I am still fairly new to Singapore having just passed my eleven-month anniversary since arriving from Washington, DC. I regularly advise students to build relationships in the industry where they want to work. Relationship building can happen in many ways and one way to learn more about an industry, give back to your professional community, and build strong bonds with like-minded individuals is to volunteer.
And just like that, P3 draws to an end, ushering the way to P4. P3 started with major changes in the student body: 17Ds were now gone, replaced by super enthusiastic 18Ds, and the 18J population churned as well - many having gone to Singapore and few coming this direction. People often ask me why I chose to stay in Fontainebleau for the whole program. My answer?
Israel is a remarkable, fascinating and controversial country, bursting with energy, innovation, attractions and interesting challenges.

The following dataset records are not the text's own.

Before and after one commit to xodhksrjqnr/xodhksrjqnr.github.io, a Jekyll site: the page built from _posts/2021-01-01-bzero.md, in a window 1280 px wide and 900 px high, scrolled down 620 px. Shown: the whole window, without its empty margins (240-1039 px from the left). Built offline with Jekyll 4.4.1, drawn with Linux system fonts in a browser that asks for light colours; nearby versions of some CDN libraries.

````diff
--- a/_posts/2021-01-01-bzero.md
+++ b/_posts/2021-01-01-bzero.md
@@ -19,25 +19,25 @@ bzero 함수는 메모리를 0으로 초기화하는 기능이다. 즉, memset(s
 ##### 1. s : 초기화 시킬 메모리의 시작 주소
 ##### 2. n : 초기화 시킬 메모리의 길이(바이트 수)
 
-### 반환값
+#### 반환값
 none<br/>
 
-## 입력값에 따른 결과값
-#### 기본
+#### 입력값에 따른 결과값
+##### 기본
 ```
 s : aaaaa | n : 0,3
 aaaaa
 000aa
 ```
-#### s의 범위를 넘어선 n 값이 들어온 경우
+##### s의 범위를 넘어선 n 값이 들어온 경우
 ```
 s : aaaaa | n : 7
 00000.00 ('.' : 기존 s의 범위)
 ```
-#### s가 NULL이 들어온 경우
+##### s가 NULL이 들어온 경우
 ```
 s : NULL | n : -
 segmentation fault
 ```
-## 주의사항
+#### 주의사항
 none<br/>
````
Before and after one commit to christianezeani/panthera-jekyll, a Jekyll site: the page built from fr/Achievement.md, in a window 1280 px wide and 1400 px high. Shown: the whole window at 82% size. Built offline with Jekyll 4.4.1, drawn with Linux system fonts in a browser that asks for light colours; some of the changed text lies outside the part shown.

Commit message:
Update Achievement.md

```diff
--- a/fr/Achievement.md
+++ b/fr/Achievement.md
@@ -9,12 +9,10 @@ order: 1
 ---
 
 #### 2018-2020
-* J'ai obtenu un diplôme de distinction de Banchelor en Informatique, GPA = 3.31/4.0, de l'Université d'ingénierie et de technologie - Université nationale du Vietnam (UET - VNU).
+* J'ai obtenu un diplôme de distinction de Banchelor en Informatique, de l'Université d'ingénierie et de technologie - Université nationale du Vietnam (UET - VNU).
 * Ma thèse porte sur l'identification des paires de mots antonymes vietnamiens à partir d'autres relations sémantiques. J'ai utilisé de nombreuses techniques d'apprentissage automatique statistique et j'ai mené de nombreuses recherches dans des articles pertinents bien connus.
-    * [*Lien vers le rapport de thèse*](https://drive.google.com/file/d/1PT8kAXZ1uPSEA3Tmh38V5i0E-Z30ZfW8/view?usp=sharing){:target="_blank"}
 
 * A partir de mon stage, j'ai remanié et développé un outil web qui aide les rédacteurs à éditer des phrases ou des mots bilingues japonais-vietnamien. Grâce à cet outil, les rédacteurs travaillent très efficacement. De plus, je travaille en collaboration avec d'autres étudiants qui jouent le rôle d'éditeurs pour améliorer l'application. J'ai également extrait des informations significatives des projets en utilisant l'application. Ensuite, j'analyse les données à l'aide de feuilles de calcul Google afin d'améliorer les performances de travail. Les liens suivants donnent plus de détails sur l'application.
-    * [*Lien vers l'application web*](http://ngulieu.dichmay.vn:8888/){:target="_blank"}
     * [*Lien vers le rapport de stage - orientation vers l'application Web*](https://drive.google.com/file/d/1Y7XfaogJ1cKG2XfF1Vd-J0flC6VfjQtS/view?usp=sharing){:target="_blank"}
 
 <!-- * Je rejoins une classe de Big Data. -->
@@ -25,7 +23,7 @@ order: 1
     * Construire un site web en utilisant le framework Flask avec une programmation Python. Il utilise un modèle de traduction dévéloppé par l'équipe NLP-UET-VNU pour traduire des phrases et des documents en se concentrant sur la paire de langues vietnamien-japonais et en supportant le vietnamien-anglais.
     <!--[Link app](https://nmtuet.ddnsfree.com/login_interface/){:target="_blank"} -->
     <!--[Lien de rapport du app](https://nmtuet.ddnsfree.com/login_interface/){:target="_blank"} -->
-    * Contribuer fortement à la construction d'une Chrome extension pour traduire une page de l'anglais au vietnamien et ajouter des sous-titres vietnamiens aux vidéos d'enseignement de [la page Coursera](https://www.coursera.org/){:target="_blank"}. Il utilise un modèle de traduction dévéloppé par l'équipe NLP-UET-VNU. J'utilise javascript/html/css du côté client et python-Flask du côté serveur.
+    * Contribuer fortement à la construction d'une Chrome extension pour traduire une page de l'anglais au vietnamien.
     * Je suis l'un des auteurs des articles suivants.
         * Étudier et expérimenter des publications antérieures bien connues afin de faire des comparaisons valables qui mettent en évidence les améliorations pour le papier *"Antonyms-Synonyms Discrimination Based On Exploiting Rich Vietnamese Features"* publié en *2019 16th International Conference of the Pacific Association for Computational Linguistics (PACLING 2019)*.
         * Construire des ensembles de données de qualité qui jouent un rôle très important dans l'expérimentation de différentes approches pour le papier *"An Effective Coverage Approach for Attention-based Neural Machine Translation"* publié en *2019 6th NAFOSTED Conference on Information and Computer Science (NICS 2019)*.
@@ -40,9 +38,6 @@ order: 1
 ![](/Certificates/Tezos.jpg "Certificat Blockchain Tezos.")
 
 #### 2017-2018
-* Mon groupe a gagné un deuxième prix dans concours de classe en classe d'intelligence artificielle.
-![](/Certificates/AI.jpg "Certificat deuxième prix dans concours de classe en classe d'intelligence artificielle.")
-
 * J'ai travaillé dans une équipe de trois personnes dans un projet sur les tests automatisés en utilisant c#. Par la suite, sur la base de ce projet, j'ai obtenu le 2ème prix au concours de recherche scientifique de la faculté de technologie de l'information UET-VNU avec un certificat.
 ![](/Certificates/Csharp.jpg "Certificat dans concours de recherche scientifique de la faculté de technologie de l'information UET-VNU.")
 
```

With (by far) the highest number of start-ups per capita of any country, and massive venture capital investments, Israel is one of the world's premier technology and entrepreneurship hubs and has been dubbed the “start-up nation”.
One of the first emails I received upon arriving on campus was for a weekend-long ‘start-up boot camp’. 7pm Friday night to 7pm Sunday night with strict instructions that there would be no free time for anything else over the 48 hours, but that you would walk away with the tools to equip you to begin the start-up journey as either an entrepreneur or an angel investor.